§ EXTRACTED INFORMATION:
· · · · · · ·

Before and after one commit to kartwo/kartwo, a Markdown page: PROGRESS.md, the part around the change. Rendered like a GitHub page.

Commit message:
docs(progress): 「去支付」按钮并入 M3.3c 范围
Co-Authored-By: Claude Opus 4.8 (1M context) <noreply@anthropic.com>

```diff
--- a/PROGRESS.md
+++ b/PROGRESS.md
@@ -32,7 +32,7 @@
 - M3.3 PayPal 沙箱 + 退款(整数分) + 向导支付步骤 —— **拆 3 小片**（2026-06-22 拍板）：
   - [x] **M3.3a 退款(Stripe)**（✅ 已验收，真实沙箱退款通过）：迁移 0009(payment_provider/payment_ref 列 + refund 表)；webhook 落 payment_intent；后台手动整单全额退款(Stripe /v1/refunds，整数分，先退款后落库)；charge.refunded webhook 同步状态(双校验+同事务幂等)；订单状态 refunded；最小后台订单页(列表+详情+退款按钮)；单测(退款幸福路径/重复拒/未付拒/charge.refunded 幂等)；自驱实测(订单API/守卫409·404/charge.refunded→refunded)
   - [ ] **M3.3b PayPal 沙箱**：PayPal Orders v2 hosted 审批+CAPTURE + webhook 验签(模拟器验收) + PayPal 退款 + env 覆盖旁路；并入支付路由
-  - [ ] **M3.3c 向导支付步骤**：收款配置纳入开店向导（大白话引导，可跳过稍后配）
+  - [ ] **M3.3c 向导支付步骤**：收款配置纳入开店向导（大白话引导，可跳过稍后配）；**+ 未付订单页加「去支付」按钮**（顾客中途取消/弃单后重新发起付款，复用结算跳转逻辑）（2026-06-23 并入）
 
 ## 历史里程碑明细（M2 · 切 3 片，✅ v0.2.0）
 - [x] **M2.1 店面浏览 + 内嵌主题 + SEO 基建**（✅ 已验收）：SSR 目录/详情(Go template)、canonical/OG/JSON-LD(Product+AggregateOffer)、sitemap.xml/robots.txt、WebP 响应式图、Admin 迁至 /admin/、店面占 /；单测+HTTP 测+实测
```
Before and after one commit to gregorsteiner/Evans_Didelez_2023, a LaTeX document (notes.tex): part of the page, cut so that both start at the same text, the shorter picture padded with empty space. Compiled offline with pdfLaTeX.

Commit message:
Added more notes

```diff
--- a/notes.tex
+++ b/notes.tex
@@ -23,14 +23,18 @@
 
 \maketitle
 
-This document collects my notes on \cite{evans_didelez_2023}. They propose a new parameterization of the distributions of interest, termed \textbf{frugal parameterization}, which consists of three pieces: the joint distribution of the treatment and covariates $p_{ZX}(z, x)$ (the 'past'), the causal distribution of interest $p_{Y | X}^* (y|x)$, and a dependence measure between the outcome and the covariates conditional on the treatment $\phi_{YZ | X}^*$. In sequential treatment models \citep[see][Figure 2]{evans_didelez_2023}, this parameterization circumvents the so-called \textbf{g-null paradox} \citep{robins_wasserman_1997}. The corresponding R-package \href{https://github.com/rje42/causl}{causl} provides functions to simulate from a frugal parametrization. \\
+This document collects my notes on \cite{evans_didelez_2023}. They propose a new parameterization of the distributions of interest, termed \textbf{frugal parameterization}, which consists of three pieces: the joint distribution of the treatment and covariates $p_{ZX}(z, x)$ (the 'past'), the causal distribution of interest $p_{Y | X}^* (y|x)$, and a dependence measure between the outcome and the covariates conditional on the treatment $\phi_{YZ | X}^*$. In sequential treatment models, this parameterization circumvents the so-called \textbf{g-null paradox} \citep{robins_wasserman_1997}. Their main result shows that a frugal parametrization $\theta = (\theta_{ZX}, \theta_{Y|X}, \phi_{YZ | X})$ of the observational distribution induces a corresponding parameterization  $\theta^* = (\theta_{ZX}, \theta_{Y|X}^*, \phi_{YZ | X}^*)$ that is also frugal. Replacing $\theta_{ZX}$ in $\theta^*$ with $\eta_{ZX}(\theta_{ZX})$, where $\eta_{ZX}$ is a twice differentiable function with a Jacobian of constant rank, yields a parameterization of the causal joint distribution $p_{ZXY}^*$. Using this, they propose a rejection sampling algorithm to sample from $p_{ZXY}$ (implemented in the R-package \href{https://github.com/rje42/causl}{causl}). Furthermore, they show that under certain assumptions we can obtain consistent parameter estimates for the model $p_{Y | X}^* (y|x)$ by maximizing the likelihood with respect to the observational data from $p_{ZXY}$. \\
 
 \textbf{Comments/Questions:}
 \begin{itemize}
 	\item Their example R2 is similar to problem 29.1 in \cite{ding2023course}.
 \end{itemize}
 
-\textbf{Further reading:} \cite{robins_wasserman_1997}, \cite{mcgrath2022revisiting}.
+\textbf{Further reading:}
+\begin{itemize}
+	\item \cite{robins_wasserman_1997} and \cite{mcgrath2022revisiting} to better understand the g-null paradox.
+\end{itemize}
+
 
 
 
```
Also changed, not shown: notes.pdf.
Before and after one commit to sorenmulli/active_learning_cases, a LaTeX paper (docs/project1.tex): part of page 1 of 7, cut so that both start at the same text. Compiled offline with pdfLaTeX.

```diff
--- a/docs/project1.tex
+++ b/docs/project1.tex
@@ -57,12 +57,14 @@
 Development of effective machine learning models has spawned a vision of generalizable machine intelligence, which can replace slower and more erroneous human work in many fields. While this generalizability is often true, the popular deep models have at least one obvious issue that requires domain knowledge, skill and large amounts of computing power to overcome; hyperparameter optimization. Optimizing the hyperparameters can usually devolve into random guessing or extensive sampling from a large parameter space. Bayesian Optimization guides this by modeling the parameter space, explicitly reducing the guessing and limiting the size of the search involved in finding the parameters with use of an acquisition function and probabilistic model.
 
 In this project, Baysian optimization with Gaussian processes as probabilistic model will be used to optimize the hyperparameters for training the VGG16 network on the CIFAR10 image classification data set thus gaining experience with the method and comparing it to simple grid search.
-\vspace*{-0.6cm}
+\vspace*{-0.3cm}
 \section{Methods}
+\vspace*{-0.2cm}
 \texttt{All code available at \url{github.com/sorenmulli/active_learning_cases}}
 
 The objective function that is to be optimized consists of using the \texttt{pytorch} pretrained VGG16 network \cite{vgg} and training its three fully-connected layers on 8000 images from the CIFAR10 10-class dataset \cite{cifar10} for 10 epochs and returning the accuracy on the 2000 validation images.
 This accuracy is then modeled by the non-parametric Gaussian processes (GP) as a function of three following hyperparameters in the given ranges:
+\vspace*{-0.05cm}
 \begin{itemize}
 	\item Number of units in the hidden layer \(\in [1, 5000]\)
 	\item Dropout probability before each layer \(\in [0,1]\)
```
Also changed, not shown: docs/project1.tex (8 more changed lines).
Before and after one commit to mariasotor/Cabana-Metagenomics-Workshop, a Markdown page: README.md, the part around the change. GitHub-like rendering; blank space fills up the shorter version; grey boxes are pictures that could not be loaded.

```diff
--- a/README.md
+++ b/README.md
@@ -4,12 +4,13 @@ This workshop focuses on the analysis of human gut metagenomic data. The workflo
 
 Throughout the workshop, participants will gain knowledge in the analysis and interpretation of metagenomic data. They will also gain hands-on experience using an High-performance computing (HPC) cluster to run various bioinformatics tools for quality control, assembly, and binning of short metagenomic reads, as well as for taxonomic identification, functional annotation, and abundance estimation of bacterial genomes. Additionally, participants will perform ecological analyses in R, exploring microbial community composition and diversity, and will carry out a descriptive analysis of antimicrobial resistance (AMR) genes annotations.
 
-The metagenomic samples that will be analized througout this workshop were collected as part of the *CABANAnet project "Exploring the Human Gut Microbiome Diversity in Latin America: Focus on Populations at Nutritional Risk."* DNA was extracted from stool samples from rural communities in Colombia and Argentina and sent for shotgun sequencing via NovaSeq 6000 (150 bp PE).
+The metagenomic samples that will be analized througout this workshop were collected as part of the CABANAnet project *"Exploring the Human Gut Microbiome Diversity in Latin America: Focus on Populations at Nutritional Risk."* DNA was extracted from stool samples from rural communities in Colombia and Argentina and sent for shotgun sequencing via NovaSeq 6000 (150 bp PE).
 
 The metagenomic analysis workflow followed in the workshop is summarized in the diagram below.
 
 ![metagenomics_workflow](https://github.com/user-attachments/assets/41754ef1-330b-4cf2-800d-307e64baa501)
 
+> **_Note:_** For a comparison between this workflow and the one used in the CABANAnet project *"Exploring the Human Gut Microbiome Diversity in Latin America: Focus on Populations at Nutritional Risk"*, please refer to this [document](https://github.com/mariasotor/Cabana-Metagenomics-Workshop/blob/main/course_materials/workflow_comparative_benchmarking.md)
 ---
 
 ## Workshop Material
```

· · · · · · ·

§ WHAT TO PRODUCE: Among the entries, how many lines hold the string "向导支付步骤"? Answer with a bare number.

§ OUTPUT BELOW: 3